During the summer months, the economy found its Covid-era footing. The nation, and indeed much of the world, learned to co-exist with the pandemic as infection rates declined from early peak and progress occurred in testing and vaccine development. Some segments of the economy were able to re-open at least partially, while others remain under siege. Virus-induced changes in lifestyles have created some economic winners – used car sales, suburban single-family housing, and online retail among them.

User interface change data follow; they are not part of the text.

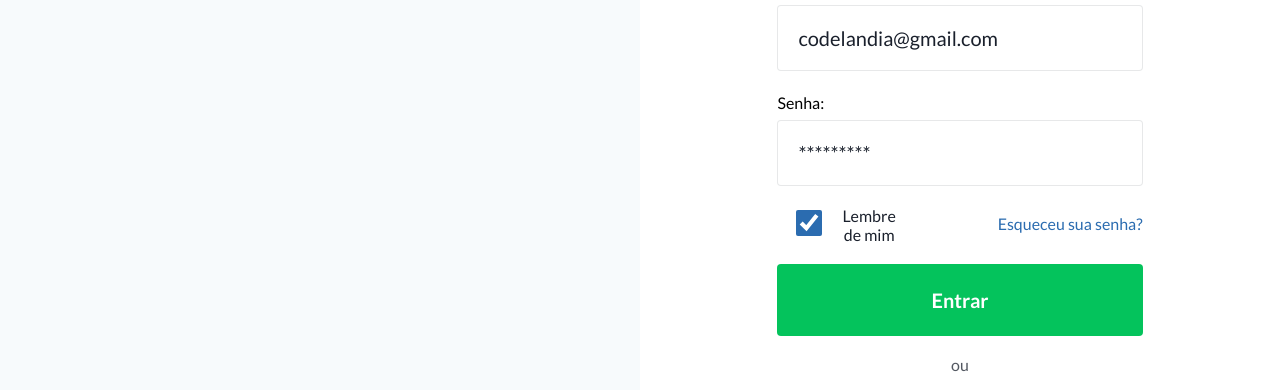
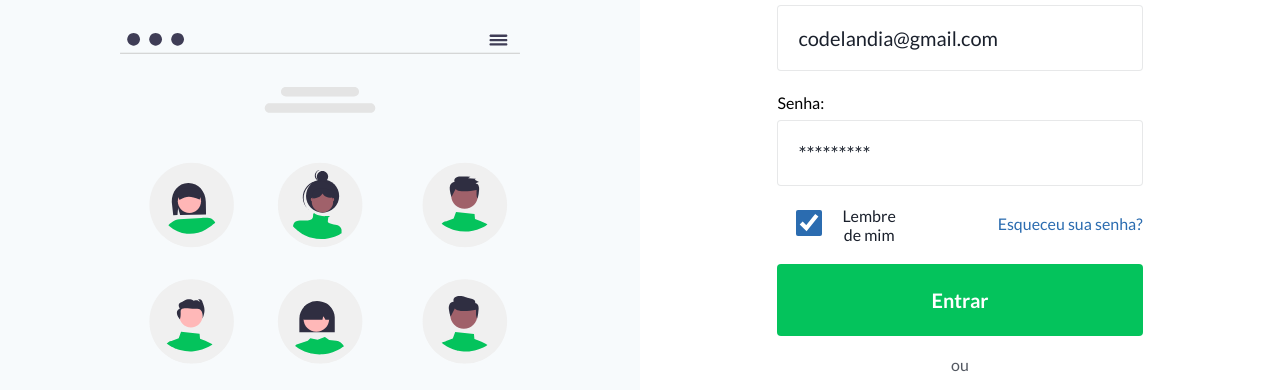
Before and after one commit to rayssagomees/codelandia, a plain HTML site: page desafio04-login/index.html in a window 1280 px wide. Shown: the part 202-592 px from the top of the page. Drawn offline with nearby package versions, Linux system fonts and the light colour scheme.

Commit message:
feat. left image

```diff
--- a/desafio04-login/arquivos/css/conteudo.css
+++ b/desafio04-login/arquivos/css/conteudo.css
@@ -21,6 +21,12 @@ main a{
     .flex-centro{
         width: 100%;
     }
+}
+
+.lateralEsquerda{
+    display: flex;
+    justify-content: center;
+    align-items: center;
 }
 
 .lateralDireita{
--- a/desafio04-login/index.html
+++ b/desafio04-login/index.html
@@ -12,7 +12,9 @@
 </head>
 <body>
     <main>
-        <aside class="lateralEsquerda"></aside>
+        <aside class="lateralEsquerda">
+            <img src="arquivos/midia/about-us.svg" alt="Sobre nós">
+        </aside>
         <aside class="lateralDireita">
             <div class="flex-centro">
                 <h2>Bem vindo de volta!</h2>
```
Also changed, not shown: desafio04-login/arquivos/midia/about-us.svg (added).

Markets refocused on economic releases in the third quarter, as analysts were able to better digest the crazy quilt of pandemic-era data. GDP (annualized quarter-over-quarter) dropped an astounding 31% in the second quarter, but third quarter projections are showing a strong rebound. The Bloomberg composite forecast for 2020 annual GDP now sits at -4.4%, a major drop by any standard, but nonetheless, a testimony to the efficacy of the policy response, as many prognosticators initially predicted a bigger decline. Labor market data for the most part exceeded expectations as manifest in the unemployment rate, which fell nearly three percentage points during the period.